The cooler temperatures of fall are a welcome change at the end of a hot summer. Along with cool misty mornings, golden grasses and sliver puffy clouds, fall also brings a perfect opportunity to plant more perennials. Whether supplementing an existing planting or installing an entire garden, the soil and air temperatures during autumn present the perfect conditions for root establishment. Plus, planting in the fall gives you a big jump on spring gardening and maybe even opens up more time for other spring projects. If you’re accustomed to only planting in spring, here are few important tips to keep in mind as you plan an autumn plant installation.
1. Take Stock at the End of Summer. At the end of summer it’s easy to remember the garden’s progress. Your observations of the past season are still visible: where to add a tall spiky plants, which areas needed more ground cover, spots that could use more early seasons blooms, and so on. Contemplating the garden at the end of a years’ growth can help you better visualize the changes you are considering. Plan ahead. Determine which plants you need, and order early.
2. When to Plant. Don’t wait until the cold winds begin to howl to install transplants (unless you live in zone 8 – 11, in which case you can pretty much plant anytime of year). The plant roots need time to get established, so try to install your plants at least six weeks before the ground freezes solid. We start shipping plants during the second week of September. The further North you live, the earlier you should plant. Ordering plants in early August will ensure a good delivery window and you’ll have the best plant selection, too.
3. Plant Spring Ephemerals in Early Fall. Spring-blooming perennials, especially in the bare root form, are best planted early in the fall. Planting in the fall while the soil is still warm will give the roots enough time establish properly. This allows the plants to emerge from well established roots, with a stronger start, the following spring.
4. Soil Temperature. The soil temperature is warmer in the fall than it is in spring, and this encourages root growth. And since the plants are usually not producing flowers, they’ll have more energy for root establishment.
5. What About Frost? Frost will stop the growth of the plant above ground, but it will not kill the plant. The roots will continue to grow until the soil freezes solid.
6. Plant Condition and Dormancy. At the end of the growing season many of our native perennials have finished their growth cycles, and they may not be looking their best. Spring ephemerals are completely dormant in the fall, with no growth showing above the roots. Because of this complete die-back, ephemerals are often shipped as bareroot stock. Plants that bloomed earlier in the summer will also be well past their prime and may look very tired as they head towards winter dormancy. Simply plant them with the same care that you would bestow upon a thriving green plant in the spring.
7. Watering. Before planting, water the plants thoroughly and let the roots completely soak up the water. With the lower temperatures, the lower sun angle, and the shorter days, plants generally need less watering in the fall. Water them once per week until the soil freezes.
8. Preventing Frost Heave. Once the plants are in the ground, a freezing and thawing of the soil can result in “frost heave” – wherein the thawing soil causes plants that aren’t fully anchored to raise up out of the soil – which puts the plant in danger of being killed by cold.
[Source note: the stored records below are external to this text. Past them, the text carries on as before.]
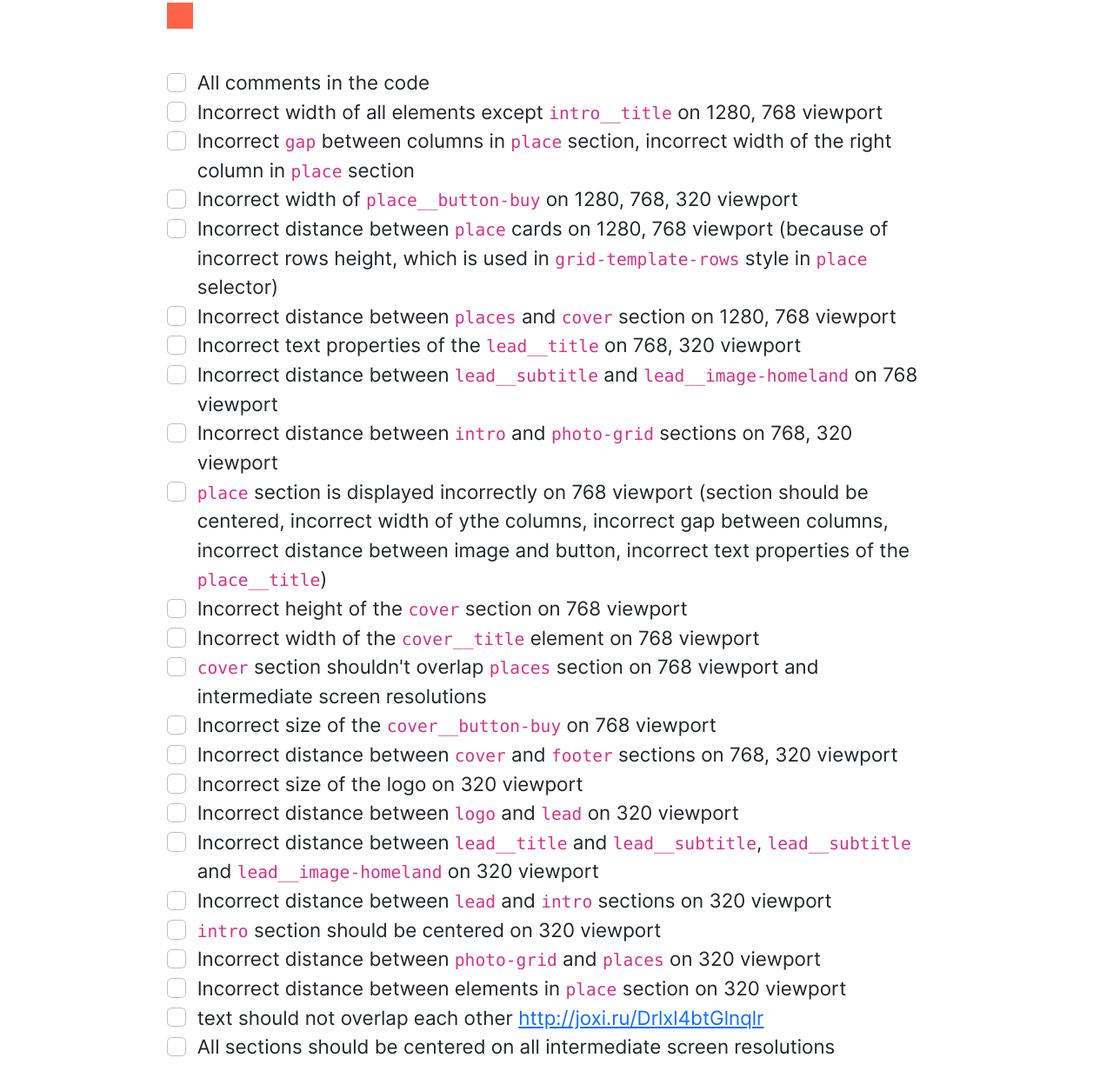
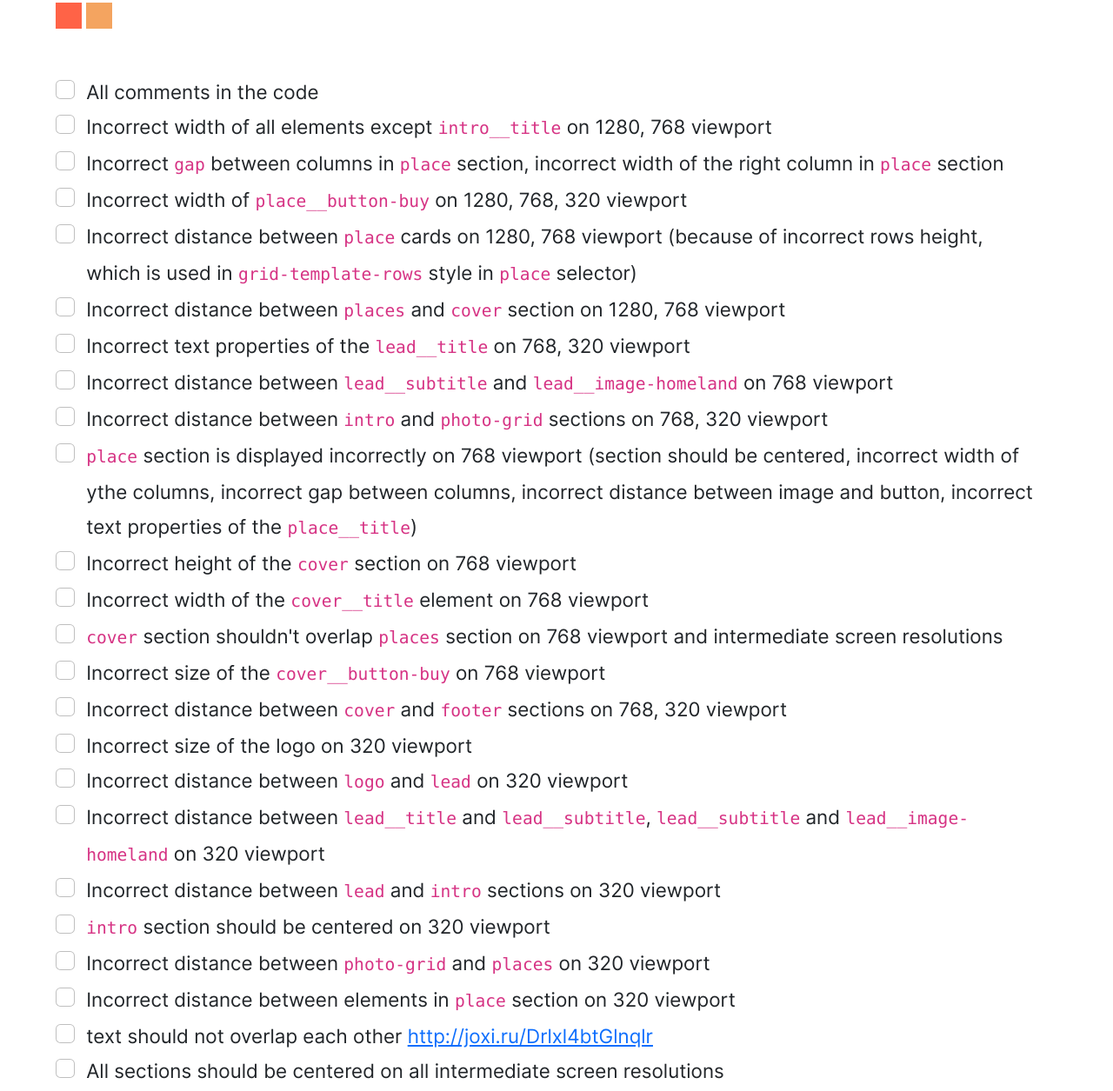
Before and after one commit to sweetsummergone/checklist, a plain HTML site: page index.html in a window 1280 px wide. Shown: the part 27-1282 px from the top of the page at 87% size. Drawn offline with nearby package versions, Linux system fonts and the light colour scheme.

Commit message:
Dark mode

```diff
--- a/admin.js
+++ b/admin.js
@@ -1,10 +1,18 @@
-const buttons = document.querySelectorAll("button");
+const button_dark = document.querySelector("#button_dark");
+const button_sidebar = document.querySelector("#button_sidebar");
+const button_closer = document.querySelector("#sidebar_closer");
 
-buttons.forEach((button) =>
-  button.addEventListener("click", (_) => {
-    document.getElementById("sidebar").classList.toggle("collapsed");
-  })
-);
+button_sidebar.addEventListener("click", (_) => {
+  document.getElementById("sidebar").classList.toggle("collapsed");
+});
+
+button_closer.addEventListener("click", (_) => {
+  document.getElementById("sidebar").classList.toggle("collapsed");
+});
+
+button_dark.addEventListener("click", (_) => {
+  document.querySelector("#main").classList.toggle("main_theme-dark");
+});
 
 // function handleSubmit(event) {
 //   event.preventDefault();
--- a/index.html
+++ b/index.html
@@ -14,160 +14,161 @@
 
     <title>Checklist</title>
   </head>
-  <button title="Toggle sidebar"></button>
-  <body class="main">
+  <button class="button__sidebar-toggle" id="button_sidebar" title="Toggle sidebar"></button>
+  <button class="button__dark-mode" id="button_dark" title="Dark mode"></button>
+  <body id="main" class="main">
     <!-- Sidebar -->
     <div id="sidebar" class="collapsed">
-      <button id="closer" title="Close sidebar"></button>
+      <button id="sidebar_closer" title="Close sidebar"></button>
       <form class="sidebar">
         <label for="sidebar__ul">Paste ul here</label>
-        <textarea class="form-control" id="sidebar__ul" rows="3"></textarea>
-        <button type="button" id="sidebar__save" onclick="setul()">Save</button>
+        <textarea class="sidebar__textarea form-control" id="sidebar__ul" rows="3"></textarea>
+        <button type="sidebar__button" id="sidebar__save" onclick="setul()">Save</button>
       </form>
     </div>
     <!-- /#sidebar-wrapper -->
 
-    <div class="list" id="list">
+    <section class="list" id="list">
       <ul>
         <li>All comments in the code</li>
         <li>
           Incorrect width of all elements except
-          <code class="code-inline code-inline_theme_light">intro__title</code>
+          <code class="code-inline">intro__title</code>
           on 1280, 768 viewport
         </li>
         <li>
           Incorrect
-          <code class="code-inline code-inline_theme_light">gap</code> between
+          <code class="code-inline">gap</code> between
           columns in
-          <code class="code-inline code-inline_theme_light">place</code>
+          <code class="code-inline">place</code>
           section, incorrect width of the right column in
-          <code class="code-inline code-inline_theme_light">place</code> section
+          <code class="code-inline">place</code> section
         </li>
         <li>
           Incorrect width of
-          <code class="code-inline code-inline_theme_light"
+          <code class="code-inline"
             >place__button-buy</code
           >
           on 1280, 768, 320 viewport
         </li>
         <li>
           Incorrect distance between
-          <code class="code-inline code-inline_theme_light">place</code> cards
+          <code class="code-inline">place</code> cards
           on 1280, 768 viewport (because of incorrect rows height, which is used
           in
-          <code class="code-inline code-inline_theme_light"
+          <code class="code-inline"
             >grid-template-rows</code
           >
           style in
-          <code class="code-inline code-inline_theme_light">place</code>
+          <code class="code-inline">place</code>
           selector)
         </li>
         <li>
           Incorrect distance between
-          <code class="code-inline code-inline_theme_light">places</code> and
-          <code class="code-inline code-inline_theme_light">cover</code> section
+          <code class="code-inline">places</code> and
+          <code class="code-inline">cover</code> section
           on 1280, 768 viewport
         </li>
         <li>
           Incorrect text properties of the
-          <code class="code-inline code-inline_theme_light">lead__title</code>
+          <code class="code-inline">lead__title</code>
           on 768, 320 viewport
         </li>
         <li>
           Incorrect distance between
-          <code class="code-inline code-inline_theme_light"
+          <code class="code-inline"
             >lead__subtitle</code
           >
           and
-          <code class="code-inline code-inline_theme_light"
+          <code class="code-inline"
             >lead__image-homeland</code
           >
           on 768 viewport
         </li>
         <li>
           Incorrect distance between
-          <code class="code-inline code-inline_theme_light">intro</code> and
-          <code class="code-inline code-inline_theme_light">photo-grid</code>
+          <code class="code-inline">intro</code> and
+          <code class="code-inline">photo-grid</code>
           sections on 768, 320 viewport
         </li>
         <li>
-          <code class="code-inline code-inline_theme_light">place</code> section
+          <code class="code-inline">place</code> section
           is displayed incorrectly on 768 viewport (section should be centered,
           incorrect width of ythe columns, incorrect gap between columns,
           incorrect distance between image and button, incorrect text properties
           of the
-          <code class="code-inline code-inline_theme_light">place__title</code>)
+          <code class="code-inline">place__title</code>)
         </li>
         <li>
           Incorrect height of the
-          <code class="code-inline code-inline_theme_light">cover</code> section
+          <code class="code-inline">cover</code> section
           on 768 viewport
         </li>
         <li>
           Incorrect width of the
-          <code class="code-inline code-inline_theme_light">cover__title</code>
+          <code class="code-inline">cover__title</code>
           element on 768 viewport
         </li>
         <li>
-          <code class="code-inline code-inline_theme_light">cover</code> section
+          <code class="code-inline">cover</code> section
           shouldn't overlap
-          <code class="code-inline code-inline_theme_light">places</code>
+          <code class="code-inline">places</code>
           section on 768 viewport and intermediate screen resolutions
         </li>
         <li>
           Incorrect size of the
-          <code class="code-inline code-inline_theme_light"
+          <code class="code-inline"
             >cover__button-buy</code
           >
           on 768 viewport
         </li>
         <li>
           Incorrect distance between
-          <code class="code-inline code-inline_theme_light">cover</code> and
-          <code class="code-inline code-inline_theme_light">footer</code>
+          <code class="code-inline">cover</code> and
+          <code class="code-inline">footer</code>
           sections on 768, 320 viewport
         </li>
         <li>Incorrect size of the logo on 320 viewport</li>
         <li>
           Incorrect distance between
-          <code class="code-inline code-inline_theme_light">logo</code> and
-          <code class="code-inline code-inline_theme_light">lead</code> on 320
+          <code class="code-inline">logo</code> and
+          <code class="code-inline">lead</code> on 320
           viewport
         </li>
         <li>
           Incorrect distance between
-          <code class="code-inline code-inline_theme_light">lead__title</code>
+          <code class="code-inline">lead__title</code>
           and
-          <code class="code-inline code-inline_theme_light">lead__subtitle</code
+          <code class="code-inline">lead__subtitle</code
           >,
-          <code class="code-inline code-inline_theme_light"
+          <code class="code-inline"
             >lead__subtitle</code
           >
           and
-          <code class="code-inline code-inline_theme_light"
+          <code class="code-inline"
             >lead__image-homeland</code
           >
           on 320 viewport
         </li>
         <li>
           Incorrect distance between
-          <code class="code-inline code-inline_theme_light">lead</code> and
-          <code class="code-inline code-inline_theme_light">intro</code>
+          <code class="code-inline">lead</code> and
+          <code class="code-inline">intro</code>
           sections on 320 viewport
         </li>
         <li>
-          <code class="code-inline code-inline_theme_light">intro</code> section
+          <code class="code-inline">intro</code> section
           should be centered on 320 viewport
         </li>
         <li>
           Incorrect distance between
-          <code class="code-inline code-inline_theme_light">photo-grid</code>
-          and <code class="code-inline code-inline_theme_light">places</code> on
+          <code class="code-inline">photo-grid</code>
+          and <code class="code-inline">places</code> on
           320 viewport
         </li>
         <li>
           Incorrect distance between elements in
-          <code class="code-inline code-inline_theme_light">place</code> section
+          <code class="code-inline">place</code> section
           on 320 viewport
         </li>
         <li>
@@ -205,7 +206,7 @@
           org_html = list[i].innerHTML;
           new_html =
             checkbox.outerHTML +
-            label.outerHTML.substring(0, label.outerHTML.length - 8) +
+            label.outerHTML.substring(0, label.outerHTML.length - 8) + // Only for label type
             org_html +
             "</label>";
           list[i].innerHTML = new_html;
@@ -217,6 +218,8 @@
           document.querySelector("#sidebar__ul").value;
         pasteCheckboxes();
       }
+
+
     </script>
     <script src="./admin.js"></script>
     <script
--- a/style.css
+++ b/style.css
@@ -2,7 +2,18 @@
   font-family: "Inter";
   font-weight: 400;
   margin: 30px auto;
-  max-width: 897px;
+  max-width: 90vw;
+  line-height: 5vh;
+  transition: 1s ease;
+}
+
+.main_theme-dark {
+  background-color: #111111;
+  color: skyblue;
+}
+
+.button__dark-mode {
+  background-color: sandybrown;
 }
 
 .list {
```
After the soil has frozen hard, spread a few inches of straw mulch around the transplants. A good layer of straw will keep the ground from thawing around the plants. Once they are mulched you’re ready for winter. When spring arrives, pull the mulch away from the plants, to allow the soil warm up faster around the plants.